*** SOURCE DATA Section Begins ***

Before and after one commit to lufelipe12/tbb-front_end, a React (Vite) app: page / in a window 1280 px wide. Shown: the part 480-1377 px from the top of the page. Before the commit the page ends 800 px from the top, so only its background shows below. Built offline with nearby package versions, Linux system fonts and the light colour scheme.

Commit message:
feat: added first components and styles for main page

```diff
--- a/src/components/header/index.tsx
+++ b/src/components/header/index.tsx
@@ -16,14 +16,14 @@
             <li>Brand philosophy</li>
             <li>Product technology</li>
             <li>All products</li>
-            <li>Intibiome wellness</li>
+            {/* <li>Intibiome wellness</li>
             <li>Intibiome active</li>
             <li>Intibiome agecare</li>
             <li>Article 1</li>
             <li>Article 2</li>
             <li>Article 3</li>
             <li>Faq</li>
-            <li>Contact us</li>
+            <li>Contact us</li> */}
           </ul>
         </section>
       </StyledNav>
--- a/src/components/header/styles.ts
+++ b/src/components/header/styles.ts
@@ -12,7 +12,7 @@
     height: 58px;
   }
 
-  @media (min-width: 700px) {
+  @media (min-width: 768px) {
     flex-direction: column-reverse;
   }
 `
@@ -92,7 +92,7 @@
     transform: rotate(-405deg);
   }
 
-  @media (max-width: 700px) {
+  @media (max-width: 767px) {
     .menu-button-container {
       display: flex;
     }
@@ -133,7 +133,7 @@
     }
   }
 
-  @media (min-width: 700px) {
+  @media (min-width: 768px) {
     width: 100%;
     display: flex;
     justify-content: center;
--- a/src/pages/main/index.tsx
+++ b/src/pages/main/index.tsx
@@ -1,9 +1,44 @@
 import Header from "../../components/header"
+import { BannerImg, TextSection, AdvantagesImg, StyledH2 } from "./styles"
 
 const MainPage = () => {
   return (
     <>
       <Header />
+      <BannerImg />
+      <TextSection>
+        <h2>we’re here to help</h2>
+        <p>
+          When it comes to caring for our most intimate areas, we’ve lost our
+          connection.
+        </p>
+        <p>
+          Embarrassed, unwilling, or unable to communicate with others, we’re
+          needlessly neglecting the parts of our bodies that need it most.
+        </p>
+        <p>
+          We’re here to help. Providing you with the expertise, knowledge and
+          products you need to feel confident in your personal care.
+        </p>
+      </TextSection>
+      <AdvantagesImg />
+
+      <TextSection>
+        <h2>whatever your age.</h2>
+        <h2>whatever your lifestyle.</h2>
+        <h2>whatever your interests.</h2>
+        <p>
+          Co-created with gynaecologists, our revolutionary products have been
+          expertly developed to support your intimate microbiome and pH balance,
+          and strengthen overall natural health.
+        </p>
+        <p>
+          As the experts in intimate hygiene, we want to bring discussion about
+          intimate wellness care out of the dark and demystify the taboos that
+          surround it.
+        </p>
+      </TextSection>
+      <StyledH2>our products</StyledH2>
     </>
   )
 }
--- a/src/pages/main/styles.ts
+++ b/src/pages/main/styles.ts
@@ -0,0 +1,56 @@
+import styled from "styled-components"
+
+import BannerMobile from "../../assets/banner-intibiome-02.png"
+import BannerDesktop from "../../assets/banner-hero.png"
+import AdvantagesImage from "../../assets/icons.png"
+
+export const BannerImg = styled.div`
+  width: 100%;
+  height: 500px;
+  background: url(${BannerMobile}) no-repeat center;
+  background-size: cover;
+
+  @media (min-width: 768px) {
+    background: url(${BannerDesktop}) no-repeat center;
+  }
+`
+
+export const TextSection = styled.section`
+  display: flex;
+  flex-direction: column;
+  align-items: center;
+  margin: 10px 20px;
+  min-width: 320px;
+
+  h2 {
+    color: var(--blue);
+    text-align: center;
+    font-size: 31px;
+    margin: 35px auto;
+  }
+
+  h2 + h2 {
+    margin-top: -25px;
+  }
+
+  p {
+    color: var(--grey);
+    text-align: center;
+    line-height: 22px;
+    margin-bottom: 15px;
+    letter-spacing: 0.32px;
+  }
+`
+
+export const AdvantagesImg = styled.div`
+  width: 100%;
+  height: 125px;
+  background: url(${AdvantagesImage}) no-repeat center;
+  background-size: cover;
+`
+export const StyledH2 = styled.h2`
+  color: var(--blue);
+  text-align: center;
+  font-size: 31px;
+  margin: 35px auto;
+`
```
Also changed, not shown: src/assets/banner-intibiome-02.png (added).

*** SOURCE DATA Section Ends ***

EXERCISE REQUIREMENTS
Check every line of the data, and copy the ones that contain "BannerDesktop".

EXERCISE RESULT
+import BannerDesktop from "../../assets/banner-hero.png"
+    background: url(${BannerDesktop}) no-repeat center;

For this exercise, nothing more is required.